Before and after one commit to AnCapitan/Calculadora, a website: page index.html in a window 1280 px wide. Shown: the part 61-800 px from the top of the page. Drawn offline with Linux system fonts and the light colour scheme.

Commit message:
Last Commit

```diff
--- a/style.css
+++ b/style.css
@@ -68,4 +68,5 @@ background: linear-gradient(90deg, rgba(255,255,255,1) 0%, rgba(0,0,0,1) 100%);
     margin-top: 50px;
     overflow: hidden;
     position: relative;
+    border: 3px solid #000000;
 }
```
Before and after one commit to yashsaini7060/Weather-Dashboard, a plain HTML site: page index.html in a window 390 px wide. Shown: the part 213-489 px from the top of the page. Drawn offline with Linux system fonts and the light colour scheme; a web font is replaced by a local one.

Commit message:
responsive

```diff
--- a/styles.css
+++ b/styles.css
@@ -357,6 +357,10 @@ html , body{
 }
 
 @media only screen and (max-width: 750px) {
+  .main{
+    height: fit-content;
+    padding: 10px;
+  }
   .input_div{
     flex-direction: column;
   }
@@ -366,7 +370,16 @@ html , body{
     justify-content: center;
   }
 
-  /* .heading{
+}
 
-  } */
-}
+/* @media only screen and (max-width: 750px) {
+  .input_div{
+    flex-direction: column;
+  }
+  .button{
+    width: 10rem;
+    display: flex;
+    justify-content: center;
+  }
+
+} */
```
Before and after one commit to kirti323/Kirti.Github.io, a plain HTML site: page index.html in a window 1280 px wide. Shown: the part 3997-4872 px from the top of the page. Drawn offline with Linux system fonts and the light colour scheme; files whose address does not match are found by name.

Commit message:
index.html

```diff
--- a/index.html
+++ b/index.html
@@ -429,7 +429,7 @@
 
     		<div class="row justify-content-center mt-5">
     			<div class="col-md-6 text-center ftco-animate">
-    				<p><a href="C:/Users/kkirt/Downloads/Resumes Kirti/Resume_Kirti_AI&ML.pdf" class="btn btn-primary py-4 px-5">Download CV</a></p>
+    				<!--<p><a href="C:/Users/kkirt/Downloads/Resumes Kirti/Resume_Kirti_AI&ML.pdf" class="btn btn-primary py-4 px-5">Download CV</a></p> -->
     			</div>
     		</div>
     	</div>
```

TASK GOAL -
The answer must be a single number: the count of lines in the entries that include "class".

SOLUTION -
4